WHAT TO DO: Report every line below that carries the word "Edge".

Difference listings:
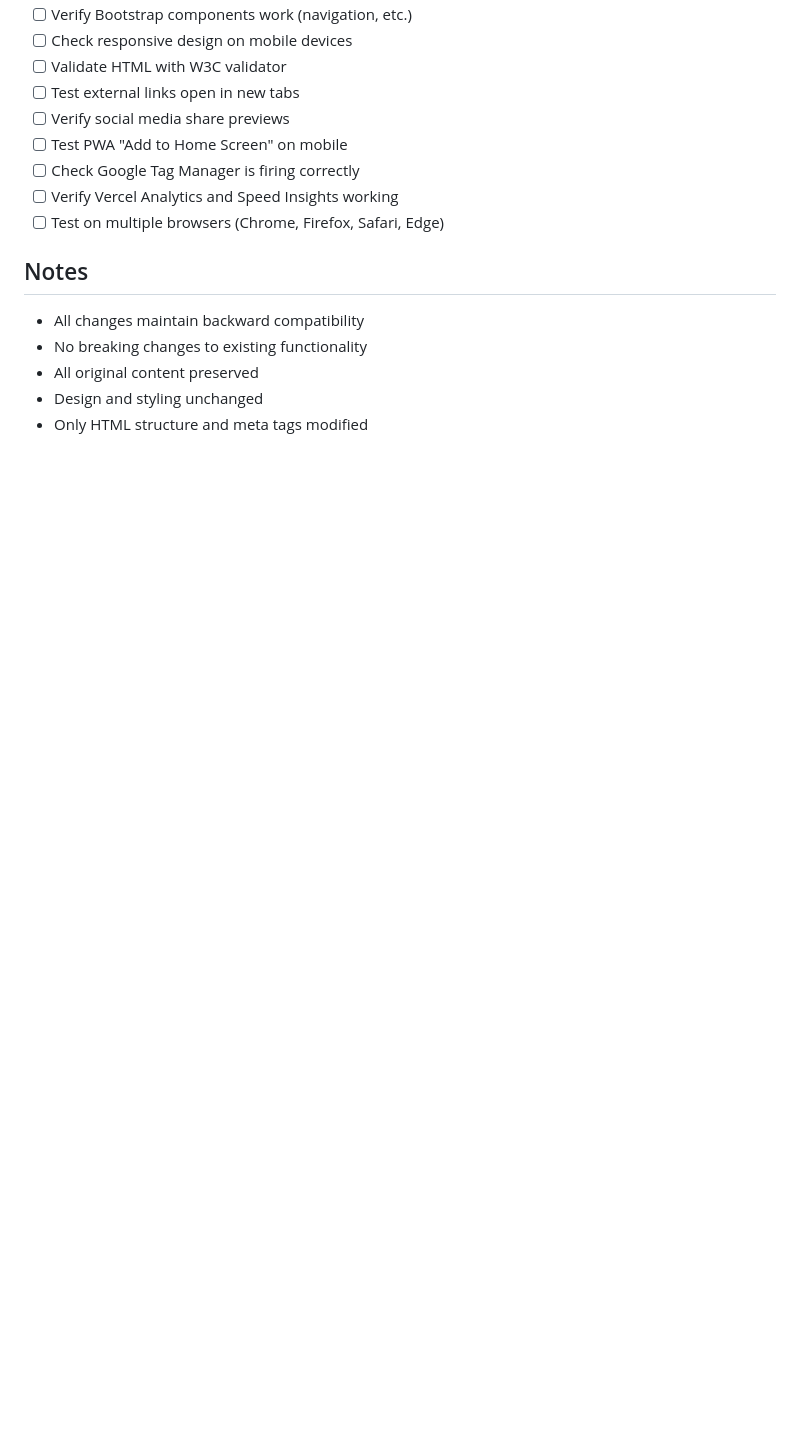
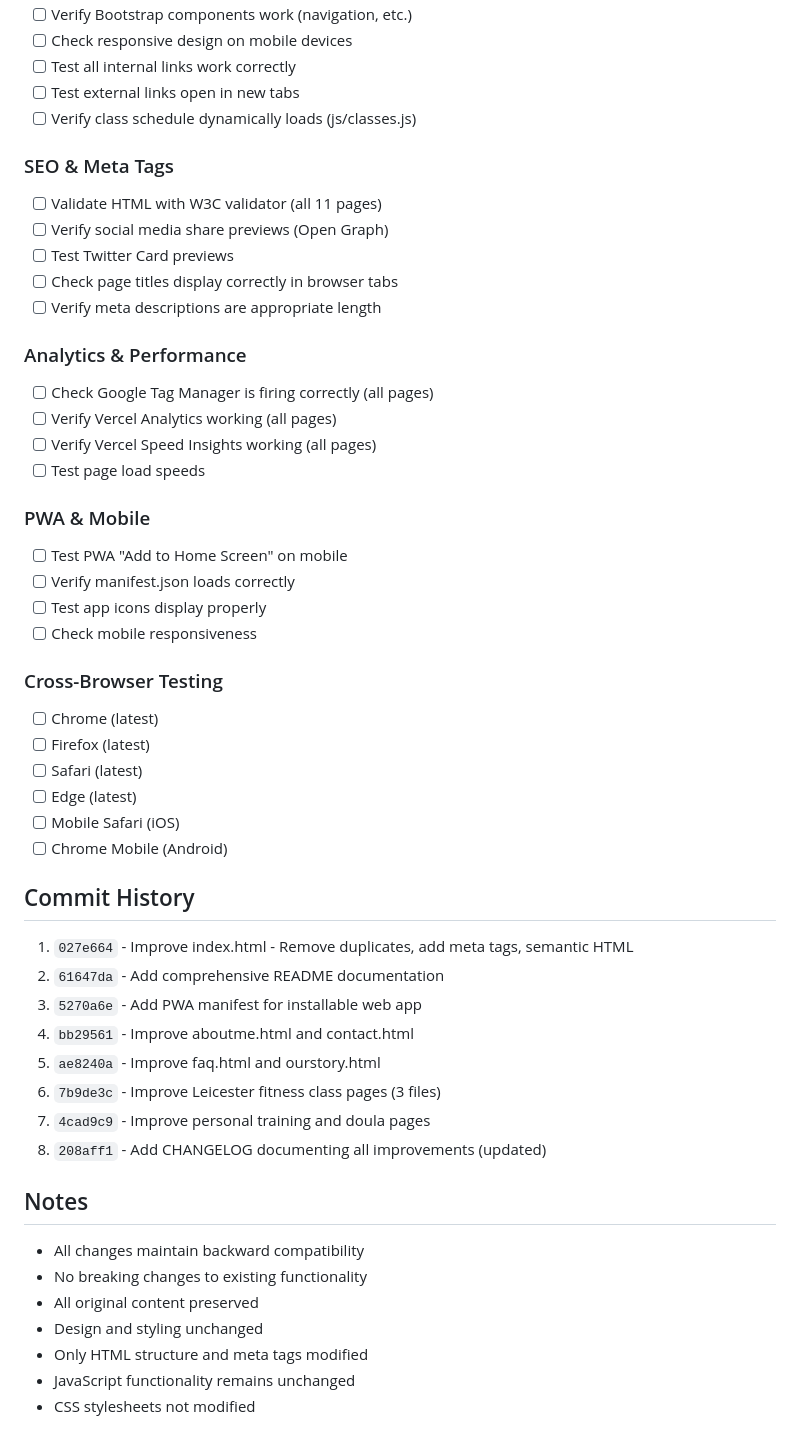
Before and after one commit to dbailey323/eirandwild, a Markdown page: CHANGELOG.md, the part around one of its changes. Rendered like a GitHub page; blank space fills up the shorter version.

```diff
--- a/CHANGELOG.md
+++ b/CHANGELOG.md
@@ -146,12 +225,46 @@ git reset --hard b5531a4f4a76546ddd78773e9fe8603e870e89d8
 - [ ] Verify Bootstrap components work (navigation, etc.)
 - [ ] Check responsive design on mobile devices
-- [ ] Validate HTML with W3C validator
+- [ ] Test all internal links work correctly
 - [ ] Test external links open in new tabs
-- [ ] Verify social media share previews
+- [ ] Verify class schedule dynamically loads (js/classes.js)
+
+### SEO & Meta Tags
+- [ ] Validate HTML with W3C validator (all 11 pages)
+- [ ] Verify social media share previews (Open Graph)
+- [ ] Test Twitter Card previews
+- [ ] Check page titles display correctly in browser tabs
+- [ ] Verify meta descriptions are appropriate length
+
+### Analytics & Performance
+- [ ] Check Google Tag Manager is firing correctly (all pages)
+- [ ] Verify Vercel Analytics working (all pages)
+- [ ] Verify Vercel Speed Insights working (all pages)
+- [ ] Test page load speeds
+
+### PWA & Mobile
 - [ ] Test PWA "Add to Home Screen" on mobile
-- [ ] Check Google Tag Manager is firing correctly
-- [ ] Verify Vercel Analytics and Speed Insights working
-- [ ] Test on multiple browsers (Chrome, Firefox, Safari, Edge)
+- [ ] Verify manifest.json loads correctly
+- [ ] Test app icons display properly
+- [ ] Check mobile responsiveness
+
+### Cross-Browser Testing
+- [ ] Chrome (latest)
+- [ ] Firefox (latest)
+- [ ] Safari (latest)
+- [ ] Edge (latest)
+- [ ] Mobile Safari (iOS)
+- [ ] Chrome Mobile (Android)
+
+## Commit History
+
+1. `027e664` - Improve index.html - Remove duplicates, add meta tags, semantic HTML
+2. `61647da` - Add comprehensive README documentation
+3. `5270a6e` - Add PWA manifest for installable web app
+4. `bb29561` - Improve aboutme.html and contact.html
+5. `ae8240a` - Improve faq.html and ourstory.html
+6. `7b9de3c` - Improve Leicester fitness class pages (3 files)
+7. `4cad9c9` - Improve personal training and doula pages
+8. `208aff1` - Add CHANGELOG documenting all improvements (updated)
 
 ## Notes
 
@@ -160,3 +273,5 @@ git reset --hard b5531a4f4a76546ddd78773e9fe8603e870e89d8
 - All original content preserved
 - Design and styling unchanged
 - Only HTML structure and meta tags modified
+- JavaScript functionality remains unchanged
+- CSS stylesheets not modified
```
Also changed, not shown: other parts of CHANGELOG.md (+98 -19 lines).
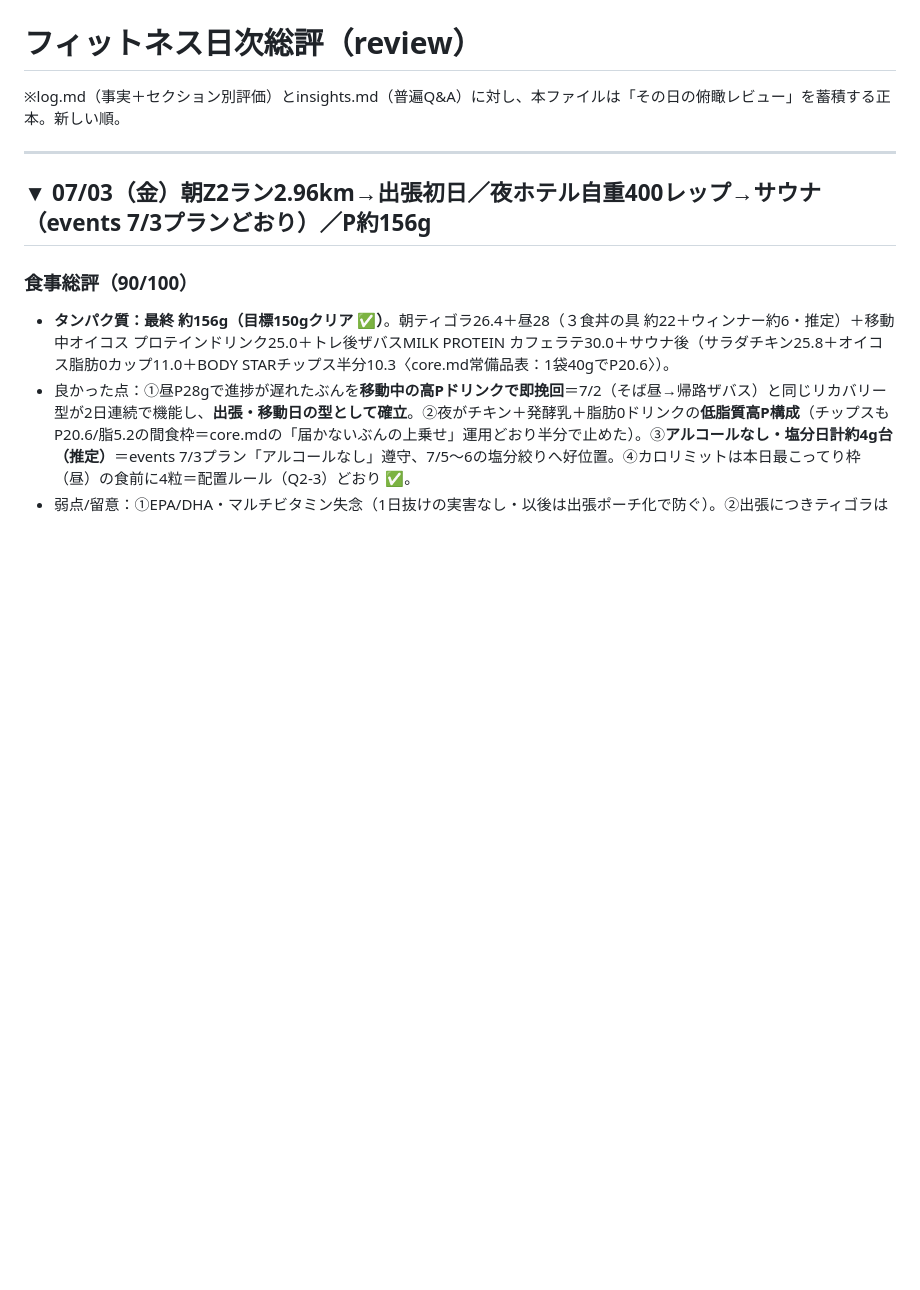
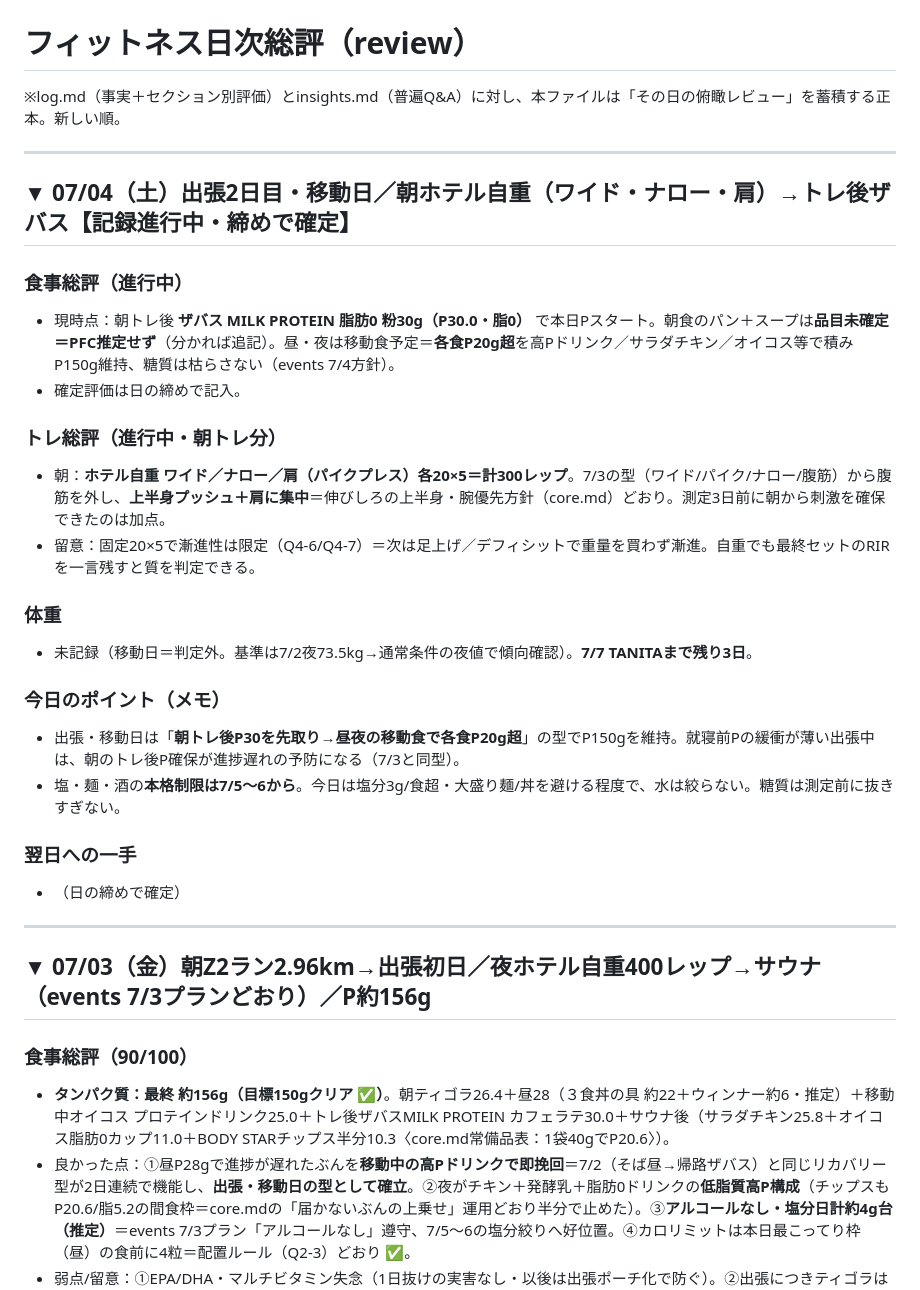
Before and after one commit to shiojima-test/fitness-viewer, a Markdown page: data/review.md, the part around the change. Drawn GitHub-style; blank space fills up the shorter version.

Commit message:
data/review.md sync: 7/4枠（進行中）

```diff
--- a/data/review.md
+++ b/data/review.md
@@ -1,6 +1,28 @@
 # フィットネス日次総評（review）
 
 ※log.md（事実＋セクション別評価）とinsights.md（普遍Q&A）に対し、本ファイルは「その日の俯瞰レビュー」を蓄積する正本。新しい順。
+
+---
+
+## ▼ 07/04（土）出張2日目・移動日／朝ホテル自重（ワイド・ナロー・肩）→トレ後ザバス【記録進行中・締めで確定】
+
+### 食事総評（進行中）
+- 現時点：朝トレ後 **ザバス MILK PROTEIN 脂肪0 粉30g（P30.0・脂0）** で本日Pスタート。朝食のパン＋スープは**品目未確定＝PFC推定せず**（分かれば追記）。昼・夜は移動食予定＝**各食P20g超**を高Pドリンク／サラダチキン／オイコス等で積みP150g維持、糖質は枯らさない（events 7/4方針）。
+- 確定評価は日の締めで記入。
+
+### トレ総評（進行中・朝トレ分）
+- 朝：**ホテル自重 ワイド／ナロー／肩（パイクプレス）各20×5＝計300レップ**。7/3の型（ワイド/パイク/ナロー/腹筋）から腹筋を外し、**上半身プッシュ＋肩に集中**＝伸びしろの上半身・腕優先方針（core.md）どおり。測定3日前に朝から刺激を確保できたのは加点。
+- 留意：固定20×5で漸進性は限定（Q4-6/Q4-7）＝次は足上げ／デフィシットで重量を買わず漸進。自重でも最終セットのRIRを一言残すと質を判定できる。
+
+### 体重
+- 未記録（移動日＝判定外。基準は7/2夜73.5kg→通常条件の夜値で傾向確認）。**7/7 TANITAまで残り3日**。
+
+### 今日のポイント（メモ）
+- 出張・移動日は「**朝トレ後P30を先取り→昼夜の移動食で各食P20g超**」の型でP150gを維持。就寝前Pの緩衝が薄い出張中は、朝のトレ後P確保が進捗遅れの予防になる（7/3と同型）。
+- 塩・麺・酒の**本格制限は7/5〜6から**。今日は塩分3g/食超・大盛り麺/丼を避ける程度で、水は絞らない。糖質は測定前に抜きすぎない。
+
+### 翌日への一手
+- （日の締めで確定）
 
 ---
 
```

TASK SOLUTION:
-- [ ] Test on multiple browsers (Chrome, Firefox, Safari, Edge)
+- [ ] Edge (latest)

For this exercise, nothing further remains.